Sometimes turbulent, sometimes tranquil, the River North Esk always seeks to surprise. Rising in the rugged upper reaches of Glen Esk, the insistent ebb and flow streams down through Angus to enter the North Sea at Montrose Bay.
The river has accompanied me on a few outings over the years and its rocky twists and turns, its ravines and rapids, never fail to enthuse and inspire me. And, with wintery cloud hanging low over hills and mountains further up the glen, I sought my outdoor fix in a wander by the water from the village of Edzell, my destination the evocatively named Rocks of Solitude.
An excellent path leads north through tall beech trees, passing wide, languid stretches of water and, as I approached Gannochy Bridge, faster flowing torrents of white froth.
The bridge sits high above the current and, on the other side, an incongruous blue door set into a wall offers access to an exquisite woodland trail blending a rich mix of mature deciduous and coniferous trees.
Remaining with the river, I was soon tempted down to the edge of the water, a rough and ready path descending on to slabs overlooking Cave Pool, one of several popular salmon fishing spots.
Further on, other detours dip to Salmon Pool, a ribbon of tranquil water below a large shelf of ribbed rock, and then Major Pool, where the water appears bronze thanks to the sandstone riverbed. Take care when venturing off the main route as both the side paths and rocks can be slippery, particularly during the winter.
The woodland here forms part of The Burn country estate and the mansion at its centre sits across parkland to the right. Built at the end of the 18th century by Lord Adam Gordon, the house is now managed as a holiday and study centre for international students and graduates.

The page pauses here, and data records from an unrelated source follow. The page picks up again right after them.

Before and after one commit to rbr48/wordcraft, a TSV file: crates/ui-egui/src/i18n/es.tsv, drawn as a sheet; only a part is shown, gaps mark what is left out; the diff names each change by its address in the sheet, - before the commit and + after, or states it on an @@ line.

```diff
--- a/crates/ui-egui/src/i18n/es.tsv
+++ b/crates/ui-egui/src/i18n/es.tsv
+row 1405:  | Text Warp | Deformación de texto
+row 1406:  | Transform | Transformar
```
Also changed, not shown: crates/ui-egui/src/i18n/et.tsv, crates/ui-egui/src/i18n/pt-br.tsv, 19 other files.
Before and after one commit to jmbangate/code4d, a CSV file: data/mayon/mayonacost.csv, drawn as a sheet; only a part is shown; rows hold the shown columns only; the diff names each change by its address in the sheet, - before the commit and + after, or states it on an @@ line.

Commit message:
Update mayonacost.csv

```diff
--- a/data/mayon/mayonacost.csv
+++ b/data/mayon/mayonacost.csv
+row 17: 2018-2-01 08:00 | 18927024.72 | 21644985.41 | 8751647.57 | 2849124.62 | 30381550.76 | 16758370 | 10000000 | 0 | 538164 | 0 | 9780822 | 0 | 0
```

Gordon planted 500 acres of woodland, constructed follies and created a six-mile long network of paths, including the riverside trail which, after crossing Dry Burn, becomes more adventurous, rising high above a deep canyon.
Cutting through the rock, I weave my way below cliffs and crags and it is not long before a path breaks left, descending to the mossy slabs and inky black pools of the Rocks of Solitude, a fine spot to simply sit and ponder.
Climbing through a gully by a mossy stone wall above, I emerged on to the Glen Esk road but, just ahead of the tarmac, a path branched right, leading up through tall pines to Doulie Tower, a gothic folly dating from the same period as the mansion.
Descending to the footbridge spanning Dry Burn, I returned to Gannochy Bridge but, rather than retrace my steps down the west side of the river, I picked up a path at the left-hand end of the bridge parapet that runs through woodland above the eastern bank.
Passing the ruins of another of Gordon’s follies, Gannochy Tower, the trail is initially excellent, continuing along the edge of fields bordering the trees. Beyond a band of woodland on the left, the way narrows, closely following a fence before dipping to the edge of the water where the terrain is less even.
Soon, however, the path strikes out across flatter land to Shakkin’ Brig, a slender suspension bridge offering safe if springy passage over the river to Edzell.
1. Exit car park on to B966, go right and cross B966 at fountain. Enter road to health centre but continue down towards construction site to join signed footpath to river.
2. Follow riverside path north to Gannochy Bridge. Cross bridge.
3. Go through blue door and follow riverside path north.
4. Bear right over stone culvert then go left, continuing by river.
5. Cross Dry Burn footbridge and bear left, continuing by river.
6. Descend left to Rocks of Solitude then ascend path to road. Turn right on path, bearing left at next junction to Doulie Tower. Descend path to bridge over Dry Burn and retrace steps to blue door. Cross B966 to join path leading south, on east side of river.
7. Continue ahead on slimmer path, initially by fence then by river, to Shakkin’ Brig.
8. Cross bridge, turn left and ascend path to Edzell.
9. Turn right and follow B966 north to car park.
Distance: 10km/6¼ miles
Time: 3 hours
Grading: Moderate route following good riverside and woodland paths, although sections can be muddy underfoot. Care should be taken when exploring the Rocks of Solitude where the terrain is rough
Start/finish: Car park opposite Edzell Primary School, accessed off B966 at north end of Edzell (Grid ref: NO 599692)
Map: Ordnance Survey 1:50,000 Landranger sheet 44 and 45; Ordnance Survey 1:25,000 Explorer sheet 389
Tourist Information: Gateway to the Glens Museum, 32 High Street, Kirriemuir DD8 4BB (Tel 01575 575479)
Public transport: Stagecoach bus number 21 offers most frequent services to Edzell